EXERCISE: Write out the listing exactly, dropping any picture it contains.

==== RECORDS TO USE

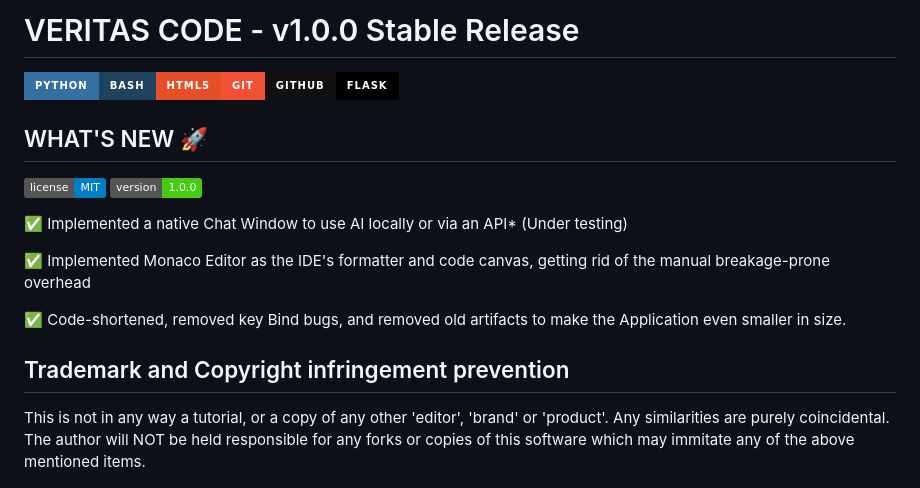
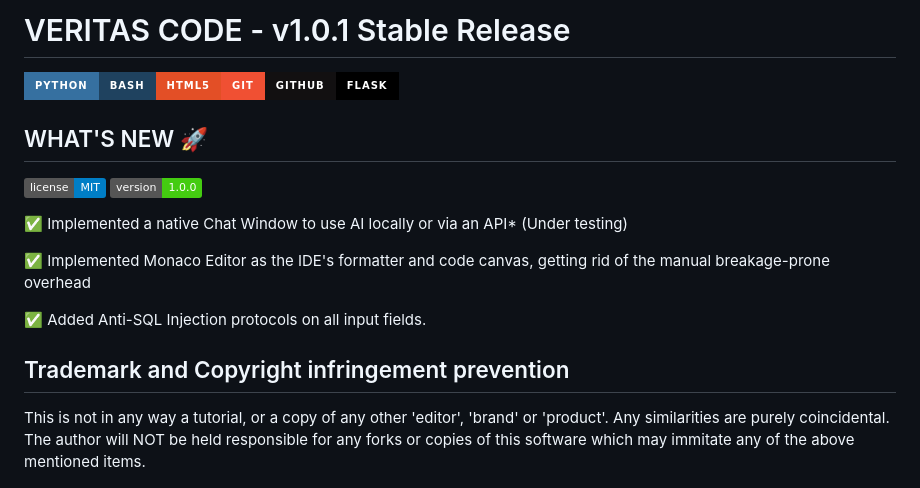
Before and after one commit to akashdeepmaity4/VeritasCode, a Markdown page: readme.md, the part around the change. Drawn GitHub-style; badges without logos.

Commit message:
Bump version to 1.0.1 and update features list
Updated version number to 1.0.1 and added new features.

```diff
--- a/readme.md
+++ b/readme.md
@@ -1,4 +1,4 @@
-# VERITAS CODE - v1.0.0 Stable Release
+# VERITAS CODE - v1.0.1 Stable Release
 
 ![Python](https://img.shields.io/badge/python-3670A0?style=for-the-badge&logo=python&logoColor=ffdd54)![Bash](https://img.shields.io/badge/Bash-1f425f?style=for-the-badge&logo=gnu-bash&logoColor=white)![HTML5](https://img.shields.io/badge/html5-%23E34F26.svg?style=for-the-badge&logo=html5&logoColor=white)![Git](https://img.shields.io/badge/git-%23F05033.svg?style=for-the-badge&logo=git&logoColor=white)![GitHub](https://img.shields.io/badge/github-%23121011.svg?style=for-the-badge&logo=github&logoColor=white)![Flask](https://img.shields.io/badge/flask-%23000.svg?style=for-the-badge&logo=flask&logoColor=white)
 ## WHAT'S NEW 🚀
@@ -7,19 +7,14 @@
 
 ✅ Implemented a native Chat Window to use AI locally or via an API* (Under testing)
 
-
 ✅ Implemented Monaco Editor as the IDE's formatter and code canvas, getting rid of the manual breakage-prone overhead
 
+✅ Added Anti-SQL Injection protocols on all input fields.
 
-✅ Code-shortened, removed key Bind bugs, and removed old artifacts to make the Application even smaller in size.
 
 ## Trademark and Copyright infringement prevention
 
-
-
 This is not in any way a tutorial, or a copy of any other 'editor', 'brand' or 'product'. Any similarities are purely coincidental. The author will NOT be held responsible for any forks or copies of this software which may immitate any of the above mentioned items.
-
-
 
 ![logoslide](assets/logofull.png)
 
```
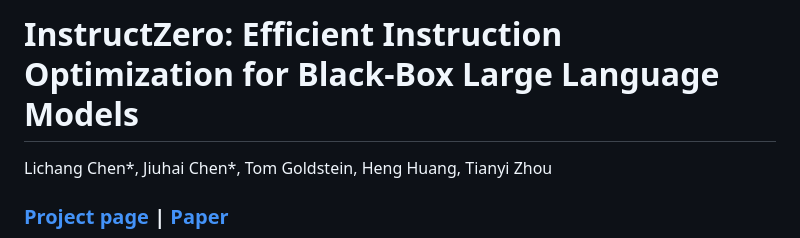
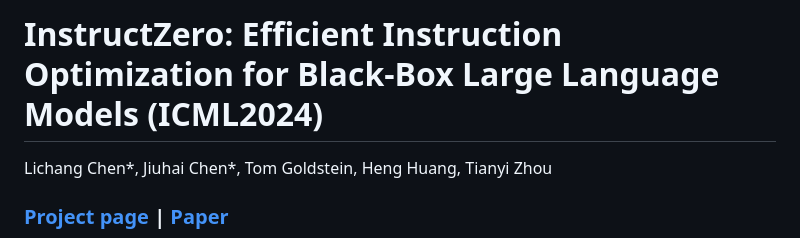
Before and after one commit to Lichang-Chen/InstructZero, a Markdown page: README.md, the part around the change. Rendered like a GitHub page.

```diff
--- a/README.md
+++ b/README.md
@@ -1,4 +1,4 @@
-# InstructZero: Efficient Instruction Optimization for Black-Box Large Language Models
+# InstructZero: Efficient Instruction Optimization for Black-Box Large Language Models (ICML2024)
 
 Lichang Chen*, Jiuhai Chen*, Tom Goldstein, Heng Huang, Tianyi Zhou
 
```
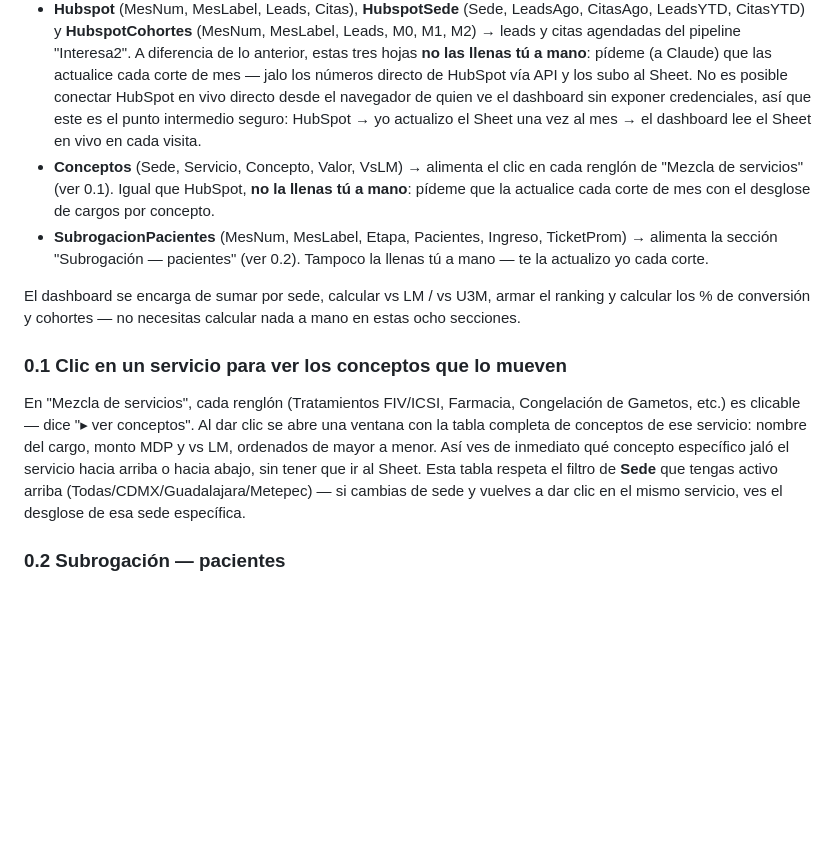
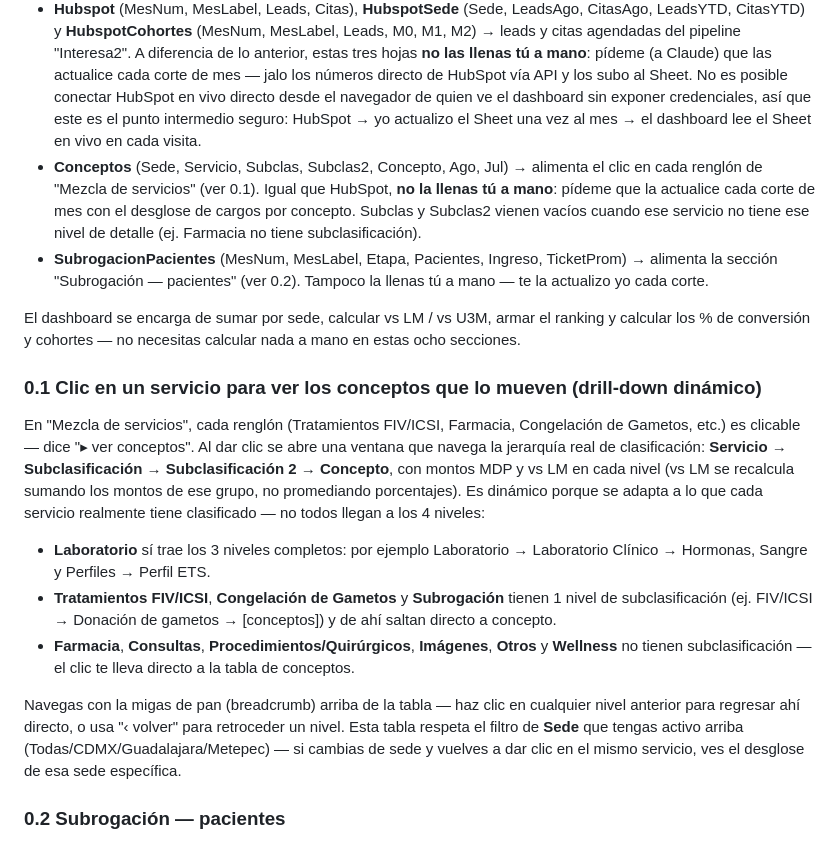
Before and after one commit to myaipen/fertilidad-pricing-models, a Markdown page: README.md, the part around the change. Rendered like a GitHub page; blank space fills up the shorter version.

Commit message:
Documenta drill-down dinamico de 4 niveles

```diff
--- a/README.md
+++ b/README.md
@@ -27,14 +27,20 @@ Estas ocho secciones vienen directo de tu Google Sheet **"Proyeccion_Venta_Sede_
 - **Consultas** (Sede, MesNum, MesLabel, Real, Agendado) → proyección = Real + Agendado (usa tu agenda real de citas).
 - **ConsultasRanking** (Sede, Categoria, Valor, VsLM) → el top de motivos de consulta que se ve en el ranking. Deja `VsLM` en blanco para una categoría nueva (sin dato del mes anterior); el dashboard la marca como "Nuevo" automáticamente.
 - **Hubspot** (MesNum, MesLabel, Leads, Citas), **HubspotSede** (Sede, LeadsAgo, CitasAgo, LeadsYTD, CitasYTD) y **HubspotCohortes** (MesNum, MesLabel, Leads, M0, M1, M2) → leads y citas agendadas del pipeline "Interesa2". A diferencia de lo anterior, estas tres hojas **no las llenas tú a mano**: pídeme (a Claude) que las actualice cada corte de mes — jalo los números directo de HubSpot vía API y los subo al Sheet. No es posible conectar HubSpot en vivo directo desde el navegador de quien ve el dashboard sin exponer credenciales, así que este es el punto intermedio seguro: HubSpot → yo actualizo el Sheet una vez al mes → el dashboard lee el Sheet en vivo en cada visita.
-- **Conceptos** (Sede, Servicio, Concepto, Valor, VsLM) → alimenta el clic en cada renglón de "Mezcla de servicios" (ver 0.1). Igual que HubSpot, **no la llenas tú a mano**: pídeme que la actualice cada corte de mes con el desglose de cargos por concepto.
+- **Conceptos** (Sede, Servicio, Subclas, Subclas2, Concepto, Ago, Jul) → alimenta el clic en cada renglón de "Mezcla de servicios" (ver 0.1). Igual que HubSpot, **no la llenas tú a mano**: pídeme que la actualice cada corte de mes con el desglose de cargos por concepto. Subclas y Subclas2 vienen vacíos cuando ese servicio no tiene ese nivel de detalle (ej. Farmacia no tiene subclasificación).
 - **SubrogacionPacientes** (MesNum, MesLabel, Etapa, Pacientes, Ingreso, TicketProm) → alimenta la sección "Subrogación — pacientes" (ver 0.2). Tampoco la llenas tú a mano — te la actualizo yo cada corte.
 
 El dashboard se encarga de sumar por sede, calcular vs LM / vs U3M, armar el ranking y calcular los % de conversión y cohortes — no necesitas calcular nada a mano en estas ocho secciones.
 
-### 0.1 Clic en un servicio para ver los conceptos que lo mueven
+### 0.1 Clic en un servicio para ver los conceptos que lo mueven (drill-down dinámico)
 
-En "Mezcla de servicios", cada renglón (Tratamientos FIV/ICSI, Farmacia, Congelación de Gametos, etc.) es clicable — dice "▸ ver conceptos". Al dar clic se abre una ventana con la tabla completa de conceptos de ese servicio: nombre del cargo, monto MDP y vs LM, ordenados de mayor a menor. Así ves de inmediato qué concepto específico jaló el servicio hacia arriba o hacia abajo, sin tener que ir al Sheet. Esta tabla respeta el filtro de **Sede** que tengas activo arriba (Todas/CDMX/Guadalajara/Metepec) — si cambias de sede y vuelves a dar clic en el mismo servicio, ves el desglose de esa sede específica.
+En "Mezcla de servicios", cada renglón (Tratamientos FIV/ICSI, Farmacia, Congelación de Gametos, etc.) es clicable — dice "▸ ver conceptos". Al dar clic se abre una ventana que navega la jerarquía real de clasificación: **Servicio → Subclasificación → Subclasificación 2 → Concepto**, con montos MDP y vs LM en cada nivel (vs LM se recalcula sumando los montos de ese grupo, no promediando porcentajes). Es dinámico porque se adapta a lo que cada servicio realmente tiene clasificado — no todos llegan a los 4 niveles:
+
+- **Laboratorio** sí trae los 3 niveles completos: por ejemplo Laboratorio → Laboratorio Clínico → Hormonas, Sangre y Perfiles → Perfil ETS.
+- **Tratamientos FIV/ICSI**, **Congelación de Gametos** y **Subrogación** tienen 1 nivel de subclasificación (ej. FIV/ICSI → Donación de gametos → [conceptos]) y de ahí saltan directo a concepto.
+- **Farmacia**, **Consultas**, **Procedimientos/Quirúrgicos**, **Imágenes**, **Otros** y **Wellness** no tienen subclasificación — el clic te lleva directo a la tabla de conceptos.
+
+Navegas con la migas de pan (breadcrumb) arriba de la tabla — haz clic en cualquier nivel anterior para regresar ahí directo, o usa "‹ volver" para retroceder un nivel. Esta tabla respeta el filtro de **Sede** que tengas activo arriba (Todas/CDMX/Guadalajara/Metepec) — si cambias de sede y vuelves a dar clic en el mismo servicio, ves el desglose de esa sede específica.
 
 ### 0.2 Subrogación — pacientes
 
```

========

ANSWER SECTION:
Before and after one commit to akashdeepmaity4/VeritasCode, a Markdown page: readme.md, the part around the change. Drawn GitHub-style; badges without logos.

Commit message:
Bump version to 1.0.1 and update features list
Updated version number to 1.0.1 and added new features.

```diff
--- a/readme.md
+++ b/readme.md
@@ -1,4 +1,4 @@
-# VERITAS CODE - v1.0.0 Stable Release
+# VERITAS CODE - v1.0.1 Stable Release
 
 ![Python](https://img.shields.io/badge/python-3670A0?style=for-the-badge&logo=python&logoColor=ffdd54)![Bash](https://img.shields.io/badge/Bash-1f425f?style=for-the-badge&logo=gnu-bash&logoColor=white)![HTML5](https://img.shields.io/badge/html5-%23E34F26.svg?style=for-the-badge&logo=html5&logoColor=white)![Git](https://img.shields.io/badge/git-%23F05033.svg?style=for-the-badge&logo=git&logoColor=white)![GitHub](https://img.shields.io/badge/github-%23121011.svg?style=for-the-badge&logo=github&logoColor=white)![Flask](https://img.shields.io/badge/flask-%23000.svg?style=for-the-badge&logo=flask&logoColor=white)
 ## WHAT'S NEW 🚀
@@ -7,19 +7,14 @@
 
 ✅ Implemented a native Chat Window to use AI locally or via an API* (Under testing)
 
-
 ✅ Implemented Monaco Editor as the IDE's formatter and code canvas, getting rid of the manual breakage-prone overhead
 
+✅ Added Anti-SQL Injection protocols on all input fields.
 
-✅ Code-shortened, removed key Bind bugs, and removed old artifacts to make the Application even smaller in size.
 
 ## Trademark and Copyright infringement prevention
 
-
-
 This is not in any way a tutorial, or a copy of any other 'editor', 'brand' or 'product'. Any similarities are purely coincidental. The author will NOT be held responsible for any forks or copies of this software which may immitate any of the above mentioned items.
-
-
 
 ![logoslide](assets/logofull.png)
 
```
Before and after one commit to Lichang-Chen/InstructZero, a Markdown page: README.md, the part around the change. Rendered like a GitHub page.

```diff
--- a/README.md
+++ b/README.md
@@ -1,4 +1,4 @@
-# InstructZero: Efficient Instruction Optimization for Black-Box Large Language Models
+# InstructZero: Efficient Instruction Optimization for Black-Box Large Language Models (ICML2024)
 
 Lichang Chen*, Jiuhai Chen*, Tom Goldstein, Heng Huang, Tianyi Zhou
 
```
Before and after one commit to myaipen/fertilidad-pricing-models, a Markdown page: README.md, the part around the change. Rendered like a GitHub page; blank space fills up the shorter version.

Commit message:
Documenta drill-down dinamico de 4 niveles

```diff
--- a/README.md
+++ b/README.md
@@ -27,14 +27,20 @@ Estas ocho secciones vienen directo de tu Google Sheet **"Proyeccion_Venta_Sede_
 - **Consultas** (Sede, MesNum, MesLabel, Real, Agendado) → proyección = Real + Agendado (usa tu agenda real de citas).
 - **ConsultasRanking** (Sede, Categoria, Valor, VsLM) → el top de motivos de consulta que se ve en el ranking. Deja `VsLM` en blanco para una categoría nueva (sin dato del mes anterior); el dashboard la marca como "Nuevo" automáticamente.
 - **Hubspot** (MesNum, MesLabel, Leads, Citas), **HubspotSede** (Sede, LeadsAgo, CitasAgo, LeadsYTD, CitasYTD) y **HubspotCohortes** (MesNum, MesLabel, Leads, M0, M1, M2) → leads y citas agendadas del pipeline "Interesa2". A diferencia de lo anterior, estas tres hojas **no las llenas tú a mano**: pídeme (a Claude) que las actualice cada corte de mes — jalo los números directo de HubSpot vía API y los subo al Sheet. No es posible conectar HubSpot en vivo directo desde el navegador de quien ve el dashboard sin exponer credenciales, así que este es el punto intermedio seguro: HubSpot → yo actualizo el Sheet una vez al mes → el dashboard lee el Sheet en vivo en cada visita.
-- **Conceptos** (Sede, Servicio, Concepto, Valor, VsLM) → alimenta el clic en cada renglón de "Mezcla de servicios" (ver 0.1). Igual que HubSpot, **no la llenas tú a mano**: pídeme que la actualice cada corte de mes con el desglose de cargos por concepto.
+- **Conceptos** (Sede, Servicio, Subclas, Subclas2, Concepto, Ago, Jul) → alimenta el clic en cada renglón de "Mezcla de servicios" (ver 0.1). Igual que HubSpot, **no la llenas tú a mano**: pídeme que la actualice cada corte de mes con el desglose de cargos por concepto. Subclas y Subclas2 vienen vacíos cuando ese servicio no tiene ese nivel de detalle (ej. Farmacia no tiene subclasificación).
 - **SubrogacionPacientes** (MesNum, MesLabel, Etapa, Pacientes, Ingreso, TicketProm) → alimenta la sección "Subrogación — pacientes" (ver 0.2). Tampoco la llenas tú a mano — te la actualizo yo cada corte.
 
 El dashboard se encarga de sumar por sede, calcular vs LM / vs U3M, armar el ranking y calcular los % de conversión y cohortes — no necesitas calcular nada a mano en estas ocho secciones.
 
-### 0.1 Clic en un servicio para ver los conceptos que lo mueven
+### 0.1 Clic en un servicio para ver los conceptos que lo mueven (drill-down dinámico)
 
-En "Mezcla de servicios", cada renglón (Tratamientos FIV/ICSI, Farmacia, Congelación de Gametos, etc.) es clicable — dice "▸ ver conceptos". Al dar clic se abre una ventana con la tabla completa de conceptos de ese servicio: nombre del cargo, monto MDP y vs LM, ordenados de mayor a menor. Así ves de inmediato qué concepto específico jaló el servicio hacia arriba o hacia abajo, sin tener que ir al Sheet. Esta tabla respeta el filtro de **Sede** que tengas activo arriba (Todas/CDMX/Guadalajara/Metepec) — si cambias de sede y vuelves a dar clic en el mismo servicio, ves el desglose de esa sede específica.
+En "Mezcla de servicios", cada renglón (Tratamientos FIV/ICSI, Farmacia, Congelación de Gametos, etc.) es clicable — dice "▸ ver conceptos". Al dar clic se abre una ventana que navega la jerarquía real de clasificación: **Servicio → Subclasificación → Subclasificación 2 → Concepto**, con montos MDP y vs LM en cada nivel (vs LM se recalcula sumando los montos de ese grupo, no promediando porcentajes). Es dinámico porque se adapta a lo que cada servicio realmente tiene clasificado — no todos llegan a los 4 niveles:
+
+- **Laboratorio** sí trae los 3 niveles completos: por ejemplo Laboratorio → Laboratorio Clínico → Hormonas, Sangre y Perfiles → Perfil ETS.
+- **Tratamientos FIV/ICSI**, **Congelación de Gametos** y **Subrogación** tienen 1 nivel de subclasificación (ej. FIV/ICSI → Donación de gametos → [conceptos]) y de ahí saltan directo a concepto.
+- **Farmacia**, **Consultas**, **Procedimientos/Quirúrgicos**, **Imágenes**, **Otros** y **Wellness** no tienen subclasificación — el clic te lleva directo a la tabla de conceptos.
+
+Navegas con la migas de pan (breadcrumb) arriba de la tabla — haz clic en cualquier nivel anterior para regresar ahí directo, o usa "‹ volver" para retroceder un nivel. Esta tabla respeta el filtro de **Sede** que tengas activo arriba (Todas/CDMX/Guadalajara/Metepec) — si cambias de sede y vuelves a dar clic en el mismo servicio, ves el desglose de esa sede específica.
 
 ### 0.2 Subrogación — pacientes
 
```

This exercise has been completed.